#### Requirement
Every line holding the string "cancel" is to be copied from the entries below.

== Segment start ==

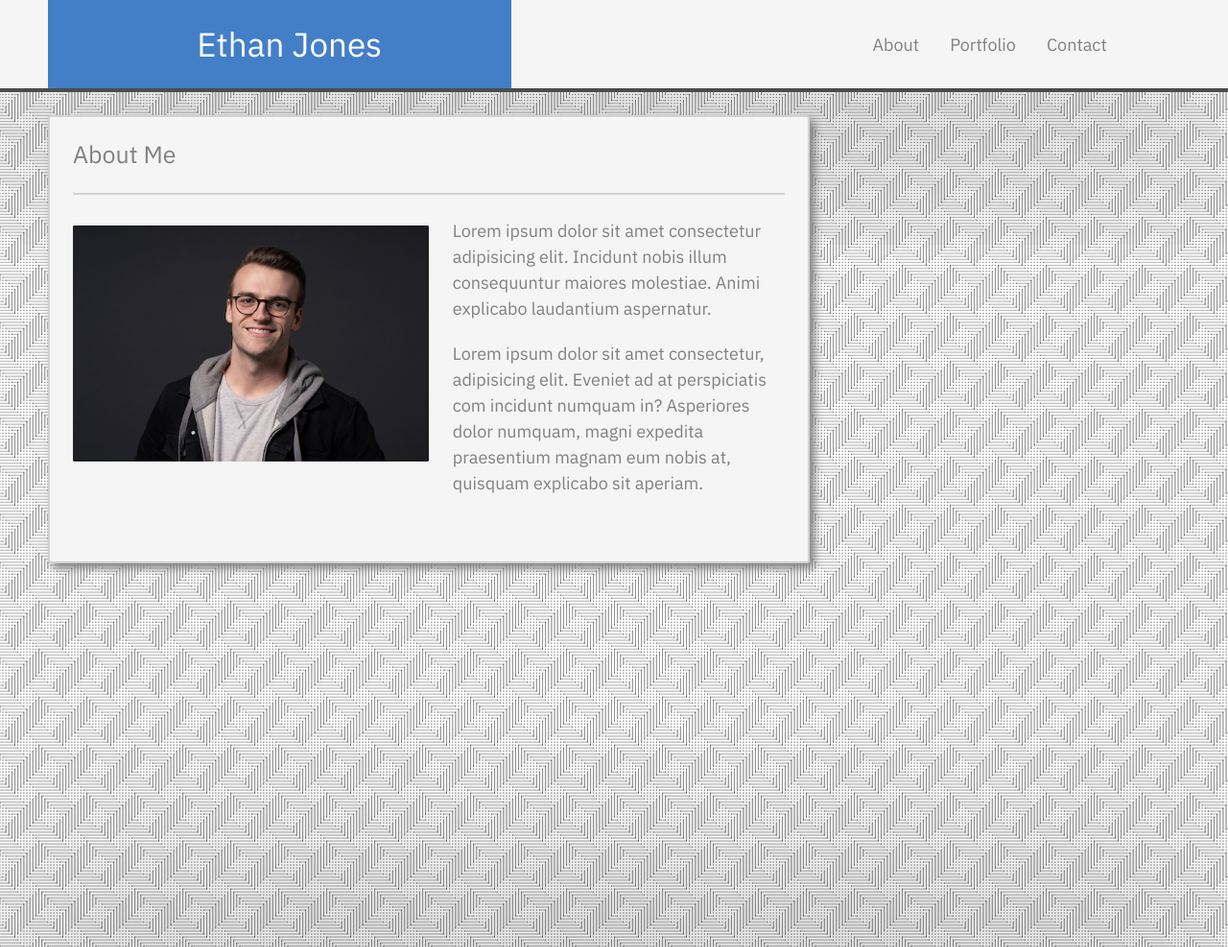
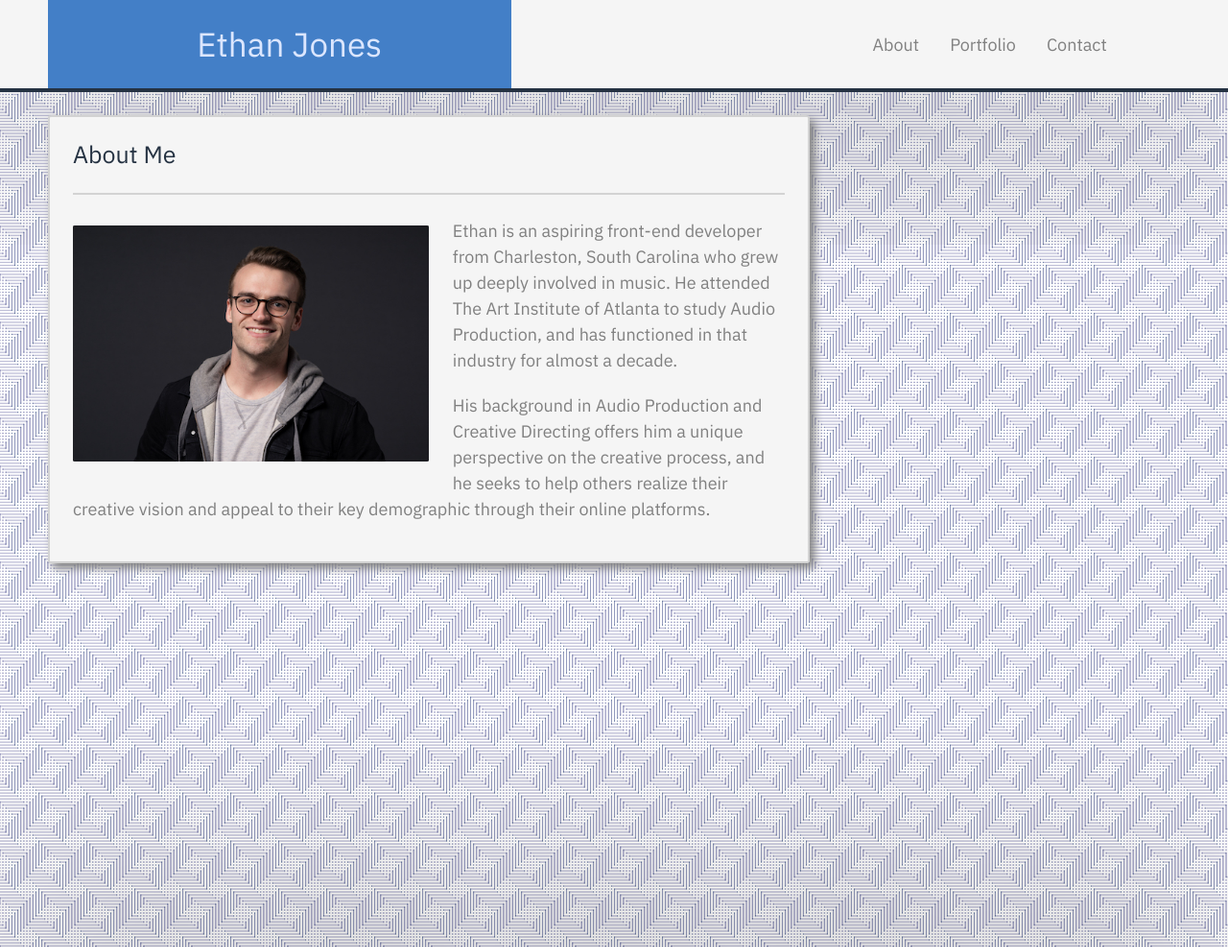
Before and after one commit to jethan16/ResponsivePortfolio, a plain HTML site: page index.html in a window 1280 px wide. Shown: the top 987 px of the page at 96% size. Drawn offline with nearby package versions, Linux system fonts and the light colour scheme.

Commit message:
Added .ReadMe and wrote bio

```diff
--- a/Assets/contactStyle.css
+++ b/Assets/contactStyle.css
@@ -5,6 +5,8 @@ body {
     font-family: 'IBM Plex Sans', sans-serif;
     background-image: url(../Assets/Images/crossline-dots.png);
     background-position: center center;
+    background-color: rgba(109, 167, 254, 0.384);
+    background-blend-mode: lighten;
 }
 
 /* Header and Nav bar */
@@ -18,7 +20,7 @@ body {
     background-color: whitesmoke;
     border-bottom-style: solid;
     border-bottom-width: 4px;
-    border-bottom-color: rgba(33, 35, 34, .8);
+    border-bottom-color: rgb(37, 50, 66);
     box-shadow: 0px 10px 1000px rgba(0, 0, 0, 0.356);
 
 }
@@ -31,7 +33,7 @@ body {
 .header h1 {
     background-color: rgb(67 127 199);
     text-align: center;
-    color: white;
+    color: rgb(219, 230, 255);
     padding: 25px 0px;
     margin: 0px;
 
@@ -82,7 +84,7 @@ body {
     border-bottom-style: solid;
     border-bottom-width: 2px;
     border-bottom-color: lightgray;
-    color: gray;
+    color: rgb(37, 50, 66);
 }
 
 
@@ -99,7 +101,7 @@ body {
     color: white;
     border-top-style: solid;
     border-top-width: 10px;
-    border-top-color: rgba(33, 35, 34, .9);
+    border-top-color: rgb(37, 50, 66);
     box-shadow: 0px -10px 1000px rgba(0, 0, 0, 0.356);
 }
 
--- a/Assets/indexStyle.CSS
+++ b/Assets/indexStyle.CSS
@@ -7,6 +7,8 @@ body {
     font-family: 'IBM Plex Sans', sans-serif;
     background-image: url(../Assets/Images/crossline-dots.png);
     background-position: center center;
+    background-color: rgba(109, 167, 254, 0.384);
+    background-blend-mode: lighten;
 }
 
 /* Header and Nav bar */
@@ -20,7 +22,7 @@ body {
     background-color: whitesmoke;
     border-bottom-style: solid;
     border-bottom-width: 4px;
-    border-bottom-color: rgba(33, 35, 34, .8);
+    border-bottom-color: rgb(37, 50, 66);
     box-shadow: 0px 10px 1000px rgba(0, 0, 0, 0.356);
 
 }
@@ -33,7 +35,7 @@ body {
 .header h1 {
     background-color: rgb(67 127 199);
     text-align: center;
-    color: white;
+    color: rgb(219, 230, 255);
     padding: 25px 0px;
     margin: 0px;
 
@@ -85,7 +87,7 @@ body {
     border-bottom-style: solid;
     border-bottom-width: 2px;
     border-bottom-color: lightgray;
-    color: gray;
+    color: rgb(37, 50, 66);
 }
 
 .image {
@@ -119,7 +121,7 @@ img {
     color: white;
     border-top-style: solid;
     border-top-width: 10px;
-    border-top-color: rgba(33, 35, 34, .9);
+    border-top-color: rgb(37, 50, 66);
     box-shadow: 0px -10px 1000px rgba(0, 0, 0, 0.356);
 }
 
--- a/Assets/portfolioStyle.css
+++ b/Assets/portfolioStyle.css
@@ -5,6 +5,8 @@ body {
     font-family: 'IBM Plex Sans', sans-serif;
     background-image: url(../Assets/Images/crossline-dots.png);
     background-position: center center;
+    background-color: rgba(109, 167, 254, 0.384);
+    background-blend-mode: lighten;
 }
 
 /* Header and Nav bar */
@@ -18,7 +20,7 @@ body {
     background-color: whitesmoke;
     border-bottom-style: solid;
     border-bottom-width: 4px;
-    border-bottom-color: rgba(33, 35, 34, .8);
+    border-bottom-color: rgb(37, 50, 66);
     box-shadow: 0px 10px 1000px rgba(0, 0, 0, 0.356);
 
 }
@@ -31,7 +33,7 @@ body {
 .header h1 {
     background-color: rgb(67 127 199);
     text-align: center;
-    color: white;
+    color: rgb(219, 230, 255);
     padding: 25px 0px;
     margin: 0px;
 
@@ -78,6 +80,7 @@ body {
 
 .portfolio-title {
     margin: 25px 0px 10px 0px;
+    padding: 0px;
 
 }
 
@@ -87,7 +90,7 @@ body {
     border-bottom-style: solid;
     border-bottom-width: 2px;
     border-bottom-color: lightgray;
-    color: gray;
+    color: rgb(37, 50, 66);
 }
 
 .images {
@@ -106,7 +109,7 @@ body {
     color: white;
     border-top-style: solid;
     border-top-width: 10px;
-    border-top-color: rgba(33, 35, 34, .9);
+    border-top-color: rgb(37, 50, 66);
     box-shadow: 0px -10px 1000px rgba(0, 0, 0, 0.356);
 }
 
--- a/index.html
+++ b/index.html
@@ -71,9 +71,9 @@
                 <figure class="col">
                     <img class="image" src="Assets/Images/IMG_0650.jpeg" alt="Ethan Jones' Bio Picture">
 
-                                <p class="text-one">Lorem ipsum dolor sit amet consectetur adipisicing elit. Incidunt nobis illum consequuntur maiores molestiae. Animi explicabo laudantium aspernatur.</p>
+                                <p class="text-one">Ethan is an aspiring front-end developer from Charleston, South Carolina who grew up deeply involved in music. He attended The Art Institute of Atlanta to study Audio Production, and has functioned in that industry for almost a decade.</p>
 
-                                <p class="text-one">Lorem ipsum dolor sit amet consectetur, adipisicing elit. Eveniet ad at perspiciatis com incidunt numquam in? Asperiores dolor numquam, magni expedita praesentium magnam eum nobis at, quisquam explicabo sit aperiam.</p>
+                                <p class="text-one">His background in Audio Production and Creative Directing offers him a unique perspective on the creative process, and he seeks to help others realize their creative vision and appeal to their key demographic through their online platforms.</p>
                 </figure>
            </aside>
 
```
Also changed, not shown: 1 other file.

== Segment end ==
== Segment start ==

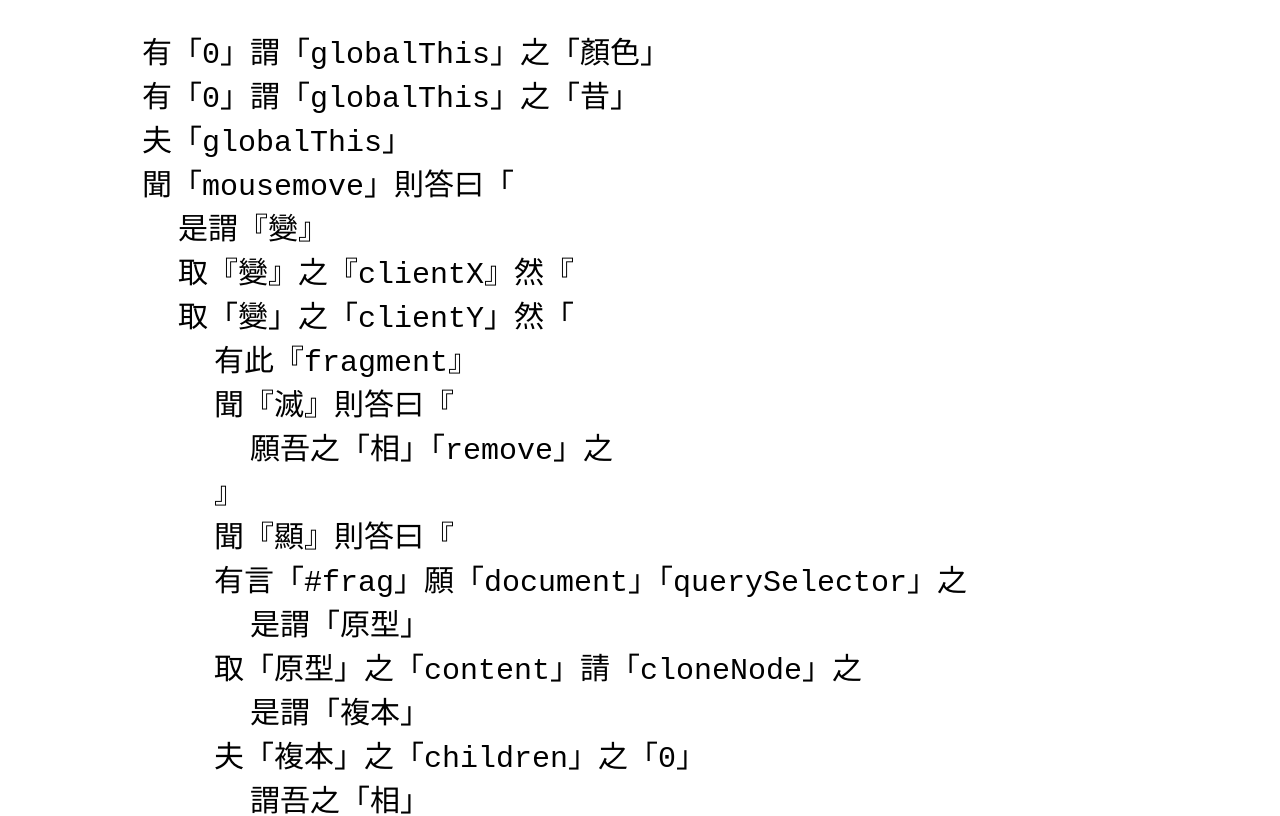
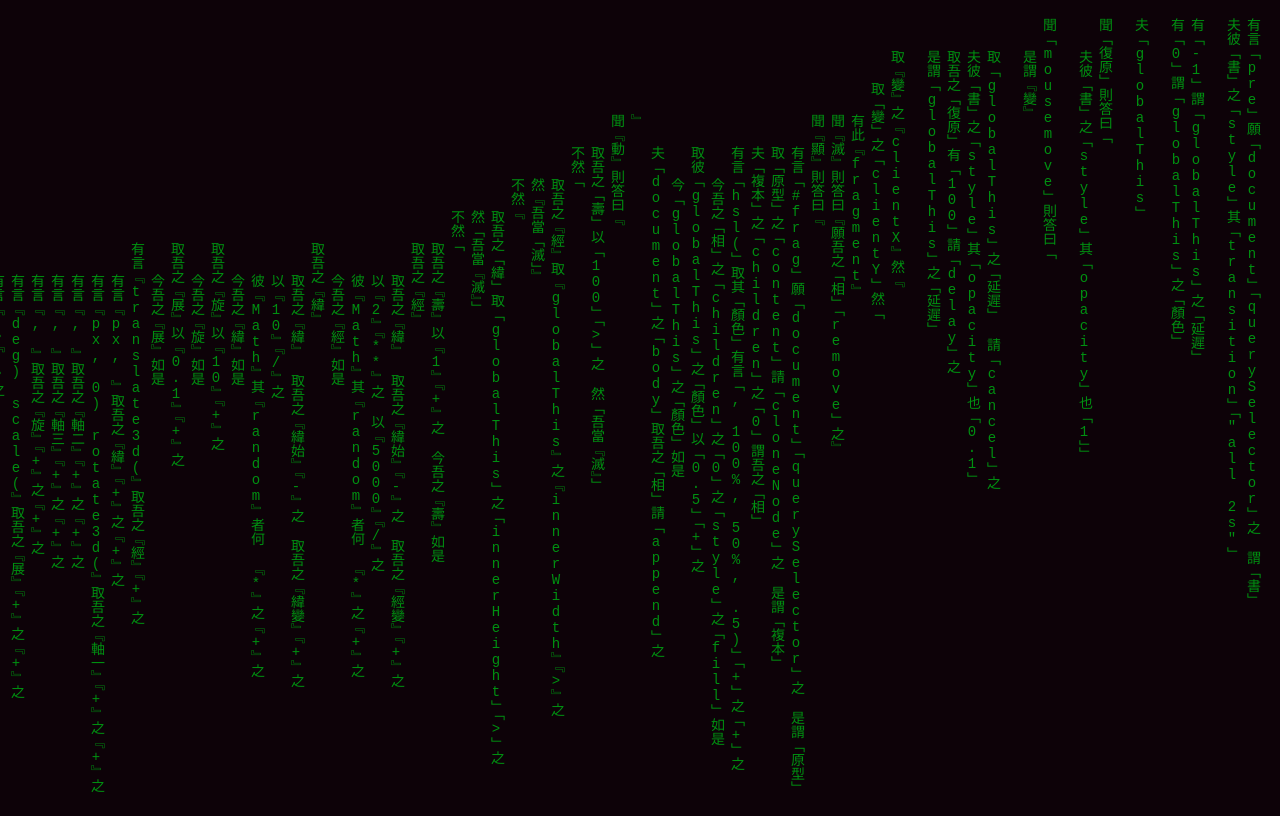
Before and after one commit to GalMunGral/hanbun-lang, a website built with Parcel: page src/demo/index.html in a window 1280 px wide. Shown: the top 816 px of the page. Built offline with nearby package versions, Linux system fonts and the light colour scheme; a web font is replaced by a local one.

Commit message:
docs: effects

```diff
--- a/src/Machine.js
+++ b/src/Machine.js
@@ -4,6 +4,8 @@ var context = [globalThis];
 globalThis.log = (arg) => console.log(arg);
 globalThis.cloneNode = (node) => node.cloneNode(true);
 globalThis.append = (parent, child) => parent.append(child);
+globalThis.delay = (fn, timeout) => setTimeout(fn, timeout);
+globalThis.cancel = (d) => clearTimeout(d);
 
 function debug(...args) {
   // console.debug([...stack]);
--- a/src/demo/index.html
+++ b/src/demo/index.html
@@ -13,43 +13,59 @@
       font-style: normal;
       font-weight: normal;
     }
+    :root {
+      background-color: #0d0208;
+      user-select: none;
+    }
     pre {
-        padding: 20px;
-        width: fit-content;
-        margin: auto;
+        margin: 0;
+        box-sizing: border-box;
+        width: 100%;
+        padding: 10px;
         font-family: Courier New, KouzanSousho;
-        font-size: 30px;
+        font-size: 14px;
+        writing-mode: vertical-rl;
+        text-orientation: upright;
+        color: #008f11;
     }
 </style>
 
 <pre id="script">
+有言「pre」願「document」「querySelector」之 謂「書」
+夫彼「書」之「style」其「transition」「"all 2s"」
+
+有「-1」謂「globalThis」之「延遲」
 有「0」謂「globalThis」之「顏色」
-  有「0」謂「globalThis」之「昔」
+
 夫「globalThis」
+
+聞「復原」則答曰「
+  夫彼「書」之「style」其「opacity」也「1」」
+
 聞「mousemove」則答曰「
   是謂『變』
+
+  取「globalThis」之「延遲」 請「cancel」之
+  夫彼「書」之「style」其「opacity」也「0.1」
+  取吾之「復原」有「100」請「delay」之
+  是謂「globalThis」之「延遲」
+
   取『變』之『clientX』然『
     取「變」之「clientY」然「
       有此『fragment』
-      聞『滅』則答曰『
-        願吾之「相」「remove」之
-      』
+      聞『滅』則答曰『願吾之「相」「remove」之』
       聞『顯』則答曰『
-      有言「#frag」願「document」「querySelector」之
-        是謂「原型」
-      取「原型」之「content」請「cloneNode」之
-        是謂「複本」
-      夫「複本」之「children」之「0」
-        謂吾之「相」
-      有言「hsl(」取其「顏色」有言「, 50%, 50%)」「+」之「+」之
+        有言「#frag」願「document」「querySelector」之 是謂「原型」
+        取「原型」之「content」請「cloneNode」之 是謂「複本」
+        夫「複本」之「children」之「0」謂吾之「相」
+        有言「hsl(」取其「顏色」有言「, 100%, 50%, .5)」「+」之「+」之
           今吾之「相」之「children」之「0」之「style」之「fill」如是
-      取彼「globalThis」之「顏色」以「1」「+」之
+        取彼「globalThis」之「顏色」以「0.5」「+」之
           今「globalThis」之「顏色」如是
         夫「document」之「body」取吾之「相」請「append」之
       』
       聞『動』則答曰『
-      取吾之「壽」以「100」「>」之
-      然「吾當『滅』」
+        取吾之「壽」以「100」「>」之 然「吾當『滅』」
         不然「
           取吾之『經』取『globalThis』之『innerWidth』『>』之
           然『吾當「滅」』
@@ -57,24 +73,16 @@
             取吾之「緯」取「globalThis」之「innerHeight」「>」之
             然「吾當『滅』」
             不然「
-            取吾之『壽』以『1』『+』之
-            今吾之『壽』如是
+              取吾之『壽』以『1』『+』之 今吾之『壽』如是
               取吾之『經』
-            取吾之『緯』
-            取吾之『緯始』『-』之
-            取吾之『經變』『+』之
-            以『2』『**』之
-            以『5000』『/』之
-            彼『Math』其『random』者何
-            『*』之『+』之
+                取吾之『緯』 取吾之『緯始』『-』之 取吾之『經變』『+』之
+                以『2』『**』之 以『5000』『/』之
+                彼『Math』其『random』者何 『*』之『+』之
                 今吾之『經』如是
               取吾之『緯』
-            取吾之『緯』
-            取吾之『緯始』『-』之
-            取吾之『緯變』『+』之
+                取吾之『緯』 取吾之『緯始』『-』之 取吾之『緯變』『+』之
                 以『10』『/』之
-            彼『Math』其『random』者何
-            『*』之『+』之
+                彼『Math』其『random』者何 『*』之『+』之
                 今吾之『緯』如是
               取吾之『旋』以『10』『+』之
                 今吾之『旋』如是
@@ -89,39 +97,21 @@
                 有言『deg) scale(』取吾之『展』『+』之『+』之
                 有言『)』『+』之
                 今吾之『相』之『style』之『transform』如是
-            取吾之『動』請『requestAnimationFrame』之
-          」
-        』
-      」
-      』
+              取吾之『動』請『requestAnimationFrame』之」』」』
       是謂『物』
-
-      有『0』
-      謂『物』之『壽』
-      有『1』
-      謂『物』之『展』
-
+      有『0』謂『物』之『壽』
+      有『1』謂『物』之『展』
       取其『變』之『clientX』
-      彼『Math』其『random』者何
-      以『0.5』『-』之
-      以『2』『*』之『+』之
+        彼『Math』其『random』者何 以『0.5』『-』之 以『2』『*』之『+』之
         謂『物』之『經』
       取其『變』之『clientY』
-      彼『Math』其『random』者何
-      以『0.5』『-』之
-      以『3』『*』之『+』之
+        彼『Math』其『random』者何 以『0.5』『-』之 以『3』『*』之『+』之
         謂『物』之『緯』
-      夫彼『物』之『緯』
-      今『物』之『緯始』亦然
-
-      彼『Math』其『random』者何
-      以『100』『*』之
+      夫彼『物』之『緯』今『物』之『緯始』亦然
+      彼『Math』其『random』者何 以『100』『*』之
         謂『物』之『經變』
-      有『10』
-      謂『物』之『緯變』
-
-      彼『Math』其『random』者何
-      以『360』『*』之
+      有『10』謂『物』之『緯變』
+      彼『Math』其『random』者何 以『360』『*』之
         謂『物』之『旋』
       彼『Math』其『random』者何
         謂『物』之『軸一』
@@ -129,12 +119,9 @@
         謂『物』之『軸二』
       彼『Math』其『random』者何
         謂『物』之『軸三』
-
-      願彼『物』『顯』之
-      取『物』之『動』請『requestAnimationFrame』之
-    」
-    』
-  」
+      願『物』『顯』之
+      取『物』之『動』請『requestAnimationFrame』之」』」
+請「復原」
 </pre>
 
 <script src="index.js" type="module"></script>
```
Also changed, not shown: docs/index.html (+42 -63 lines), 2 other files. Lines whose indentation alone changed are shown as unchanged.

== Segment end ==

#### Response for this exercise
+globalThis.cancel = (d) => clearTimeout(d);
+  取「globalThis」之「延遲」 請「cancel」之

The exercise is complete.